## PROBLEM TO SOLVE
Each line of the listing below that includes "button" should be reported.

## AVAILABLE DATA
....................
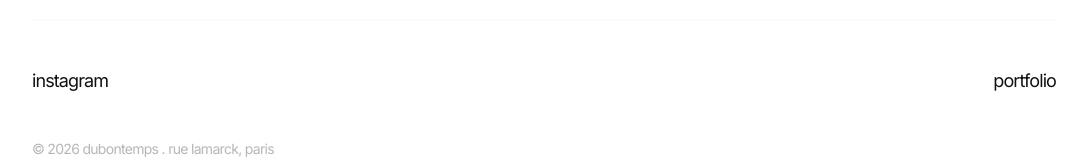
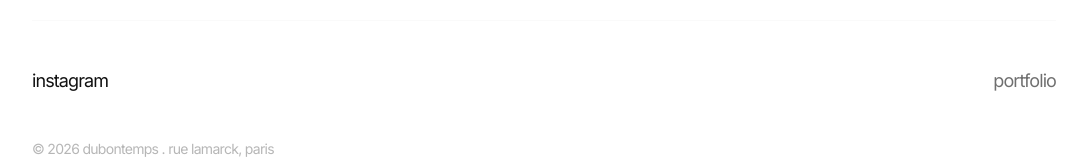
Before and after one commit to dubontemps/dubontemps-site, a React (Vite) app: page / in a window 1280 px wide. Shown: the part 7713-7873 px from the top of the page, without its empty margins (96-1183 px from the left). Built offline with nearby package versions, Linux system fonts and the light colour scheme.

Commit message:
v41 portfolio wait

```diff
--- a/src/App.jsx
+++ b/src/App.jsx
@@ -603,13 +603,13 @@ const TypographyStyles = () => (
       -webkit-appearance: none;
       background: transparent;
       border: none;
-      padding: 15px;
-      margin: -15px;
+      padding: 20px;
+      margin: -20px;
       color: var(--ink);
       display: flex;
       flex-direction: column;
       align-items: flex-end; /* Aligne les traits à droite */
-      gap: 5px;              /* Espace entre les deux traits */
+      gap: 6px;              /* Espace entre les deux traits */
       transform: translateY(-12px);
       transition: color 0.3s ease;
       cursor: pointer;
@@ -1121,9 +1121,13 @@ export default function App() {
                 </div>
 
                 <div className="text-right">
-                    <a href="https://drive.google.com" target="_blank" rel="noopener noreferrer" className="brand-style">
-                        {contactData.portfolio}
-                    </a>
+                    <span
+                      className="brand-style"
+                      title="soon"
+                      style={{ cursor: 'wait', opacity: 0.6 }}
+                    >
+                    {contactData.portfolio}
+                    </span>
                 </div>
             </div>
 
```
....................
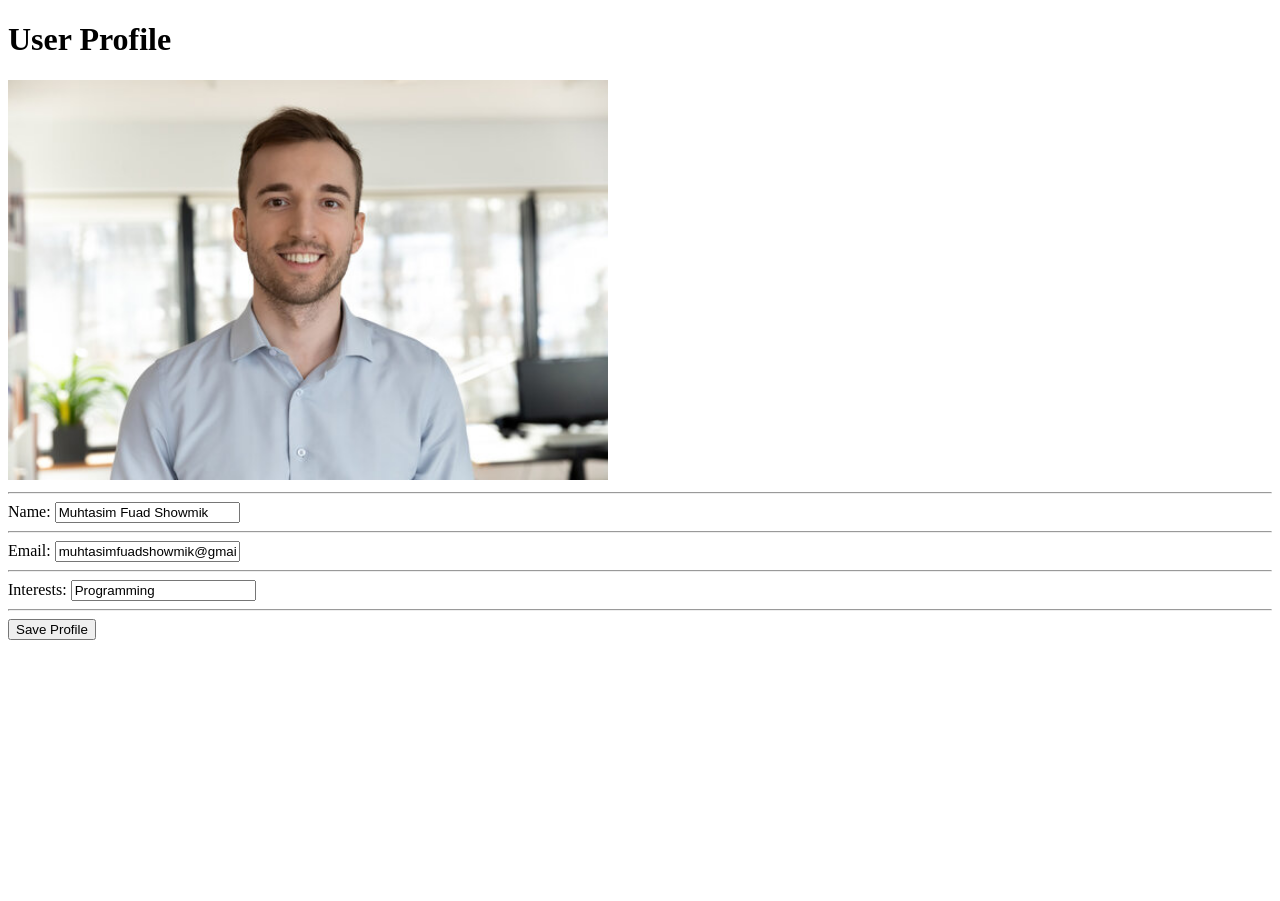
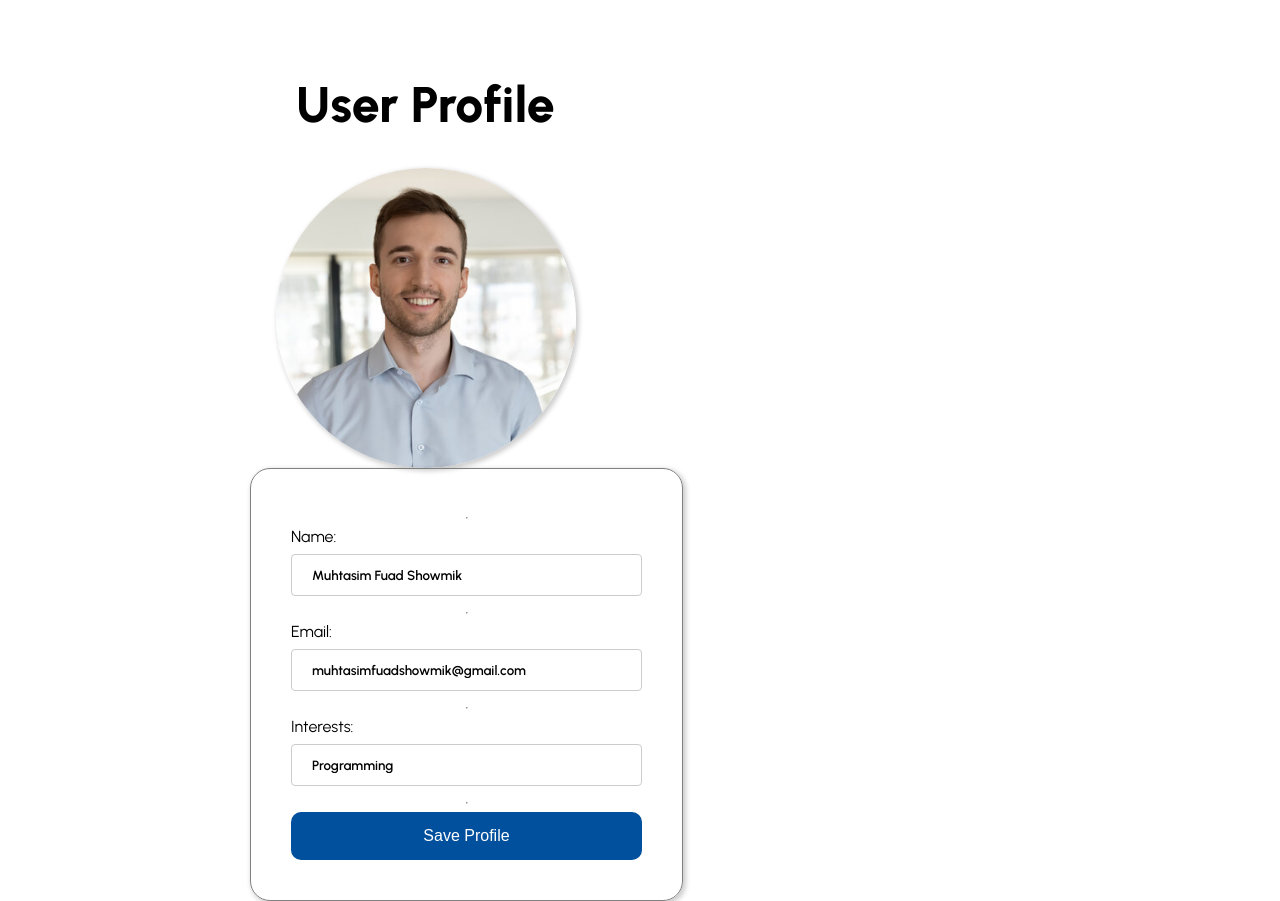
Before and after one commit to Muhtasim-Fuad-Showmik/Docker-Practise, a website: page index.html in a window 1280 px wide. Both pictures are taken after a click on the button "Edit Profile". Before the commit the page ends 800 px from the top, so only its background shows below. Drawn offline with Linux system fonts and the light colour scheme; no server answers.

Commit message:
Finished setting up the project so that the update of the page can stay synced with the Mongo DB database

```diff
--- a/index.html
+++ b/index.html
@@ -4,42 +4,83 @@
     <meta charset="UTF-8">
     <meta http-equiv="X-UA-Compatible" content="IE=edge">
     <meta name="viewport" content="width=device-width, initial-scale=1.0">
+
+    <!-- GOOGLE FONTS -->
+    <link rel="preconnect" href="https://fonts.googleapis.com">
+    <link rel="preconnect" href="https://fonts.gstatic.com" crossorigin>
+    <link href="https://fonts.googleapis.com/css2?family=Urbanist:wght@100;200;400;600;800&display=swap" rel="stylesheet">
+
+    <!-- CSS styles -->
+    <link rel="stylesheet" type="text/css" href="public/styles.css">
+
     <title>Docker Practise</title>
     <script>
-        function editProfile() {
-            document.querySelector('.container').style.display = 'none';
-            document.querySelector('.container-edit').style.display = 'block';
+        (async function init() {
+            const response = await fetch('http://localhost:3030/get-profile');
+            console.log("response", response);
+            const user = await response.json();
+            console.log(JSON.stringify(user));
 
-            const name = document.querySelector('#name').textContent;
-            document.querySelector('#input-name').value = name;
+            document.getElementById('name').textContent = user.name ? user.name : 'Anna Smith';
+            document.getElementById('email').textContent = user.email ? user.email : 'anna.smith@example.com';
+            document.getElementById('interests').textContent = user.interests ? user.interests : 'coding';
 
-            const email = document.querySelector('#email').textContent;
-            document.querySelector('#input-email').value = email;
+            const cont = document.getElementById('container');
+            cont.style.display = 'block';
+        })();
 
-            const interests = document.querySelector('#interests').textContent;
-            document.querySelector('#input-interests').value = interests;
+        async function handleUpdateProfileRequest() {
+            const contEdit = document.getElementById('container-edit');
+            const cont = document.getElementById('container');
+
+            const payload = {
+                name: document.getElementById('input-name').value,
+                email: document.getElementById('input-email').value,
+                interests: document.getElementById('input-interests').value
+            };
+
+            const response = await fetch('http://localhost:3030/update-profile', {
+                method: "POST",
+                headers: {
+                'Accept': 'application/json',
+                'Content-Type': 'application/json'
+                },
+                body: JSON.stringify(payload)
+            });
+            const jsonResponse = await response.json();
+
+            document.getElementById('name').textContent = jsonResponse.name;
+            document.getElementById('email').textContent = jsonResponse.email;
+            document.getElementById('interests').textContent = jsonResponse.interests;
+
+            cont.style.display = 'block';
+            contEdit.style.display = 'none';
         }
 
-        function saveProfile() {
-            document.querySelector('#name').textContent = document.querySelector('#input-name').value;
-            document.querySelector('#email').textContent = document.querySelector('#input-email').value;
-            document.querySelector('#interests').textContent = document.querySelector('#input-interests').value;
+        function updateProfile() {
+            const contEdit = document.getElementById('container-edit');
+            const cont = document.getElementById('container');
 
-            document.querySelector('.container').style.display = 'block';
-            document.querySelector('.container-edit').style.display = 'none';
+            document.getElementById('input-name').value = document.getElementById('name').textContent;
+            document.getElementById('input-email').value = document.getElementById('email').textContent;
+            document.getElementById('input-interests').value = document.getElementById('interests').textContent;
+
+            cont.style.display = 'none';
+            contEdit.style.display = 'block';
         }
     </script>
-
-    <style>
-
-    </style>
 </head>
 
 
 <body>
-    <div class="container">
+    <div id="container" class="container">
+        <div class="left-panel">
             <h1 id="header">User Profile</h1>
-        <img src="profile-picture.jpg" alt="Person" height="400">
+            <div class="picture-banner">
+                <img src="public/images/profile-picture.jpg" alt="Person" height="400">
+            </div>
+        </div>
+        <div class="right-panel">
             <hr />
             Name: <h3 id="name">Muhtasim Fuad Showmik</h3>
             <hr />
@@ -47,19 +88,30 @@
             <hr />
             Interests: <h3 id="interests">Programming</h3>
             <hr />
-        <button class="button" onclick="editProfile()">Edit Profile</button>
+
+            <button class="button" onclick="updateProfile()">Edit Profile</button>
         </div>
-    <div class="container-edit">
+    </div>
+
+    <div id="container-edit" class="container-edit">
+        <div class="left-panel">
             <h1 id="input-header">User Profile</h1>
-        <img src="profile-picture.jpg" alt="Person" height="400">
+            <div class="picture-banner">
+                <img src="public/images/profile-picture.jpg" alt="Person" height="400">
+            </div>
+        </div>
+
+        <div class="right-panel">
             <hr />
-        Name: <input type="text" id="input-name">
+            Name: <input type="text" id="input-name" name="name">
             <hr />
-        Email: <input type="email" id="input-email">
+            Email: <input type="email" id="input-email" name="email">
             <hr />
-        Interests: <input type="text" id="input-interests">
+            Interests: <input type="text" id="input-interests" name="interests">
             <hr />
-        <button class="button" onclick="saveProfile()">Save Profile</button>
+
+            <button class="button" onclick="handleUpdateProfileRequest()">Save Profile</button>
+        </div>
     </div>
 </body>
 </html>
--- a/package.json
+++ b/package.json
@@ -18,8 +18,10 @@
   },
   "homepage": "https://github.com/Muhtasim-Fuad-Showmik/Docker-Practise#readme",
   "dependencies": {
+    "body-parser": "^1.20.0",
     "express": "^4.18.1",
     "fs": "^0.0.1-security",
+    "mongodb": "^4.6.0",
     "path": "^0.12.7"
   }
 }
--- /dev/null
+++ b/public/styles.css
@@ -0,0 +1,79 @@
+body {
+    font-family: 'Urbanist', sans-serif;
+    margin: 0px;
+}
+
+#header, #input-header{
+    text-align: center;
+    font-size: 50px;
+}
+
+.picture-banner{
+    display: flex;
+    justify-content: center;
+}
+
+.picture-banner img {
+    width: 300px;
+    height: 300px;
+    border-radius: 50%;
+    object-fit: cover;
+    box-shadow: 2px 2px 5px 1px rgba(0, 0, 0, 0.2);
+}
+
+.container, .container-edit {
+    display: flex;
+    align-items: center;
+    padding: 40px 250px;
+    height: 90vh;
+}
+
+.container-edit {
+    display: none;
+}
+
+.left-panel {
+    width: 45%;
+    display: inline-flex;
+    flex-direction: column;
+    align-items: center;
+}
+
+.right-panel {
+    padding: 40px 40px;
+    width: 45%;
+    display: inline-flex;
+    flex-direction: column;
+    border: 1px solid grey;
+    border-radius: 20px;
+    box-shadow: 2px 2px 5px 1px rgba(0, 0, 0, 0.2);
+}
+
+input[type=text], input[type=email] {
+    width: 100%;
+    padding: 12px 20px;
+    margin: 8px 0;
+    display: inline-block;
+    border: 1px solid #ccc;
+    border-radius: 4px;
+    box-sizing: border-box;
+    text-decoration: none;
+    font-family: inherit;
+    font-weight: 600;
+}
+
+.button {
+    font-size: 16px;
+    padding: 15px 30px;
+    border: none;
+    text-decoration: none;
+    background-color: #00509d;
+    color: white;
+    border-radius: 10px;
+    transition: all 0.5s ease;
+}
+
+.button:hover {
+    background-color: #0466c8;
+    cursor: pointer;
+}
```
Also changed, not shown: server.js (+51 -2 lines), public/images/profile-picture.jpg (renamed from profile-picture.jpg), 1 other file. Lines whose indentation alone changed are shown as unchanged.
....................
## TASK OUTPUT
Before and after one commit to Muhtasim-Fuad-Showmik/Docker-Practise, a website: page index.html in a window 1280 px wide. Both pictures are taken after a click on the button "Edit Profile". Before the commit the page ends 800 px from the top, so only its background shows below. Drawn offline with Linux system fonts and the light colour scheme; no server answers.
-        <button class="button" onclick="editProfile()">Edit Profile</button>
+            <button class="button" onclick="updateProfile()">Edit Profile</button>
-        <button class="button" onclick="saveProfile()">Save Profile</button>
+            <button class="button" onclick="handleUpdateProfileRequest()">Save Profile</button>
+.button {
+.button:hover {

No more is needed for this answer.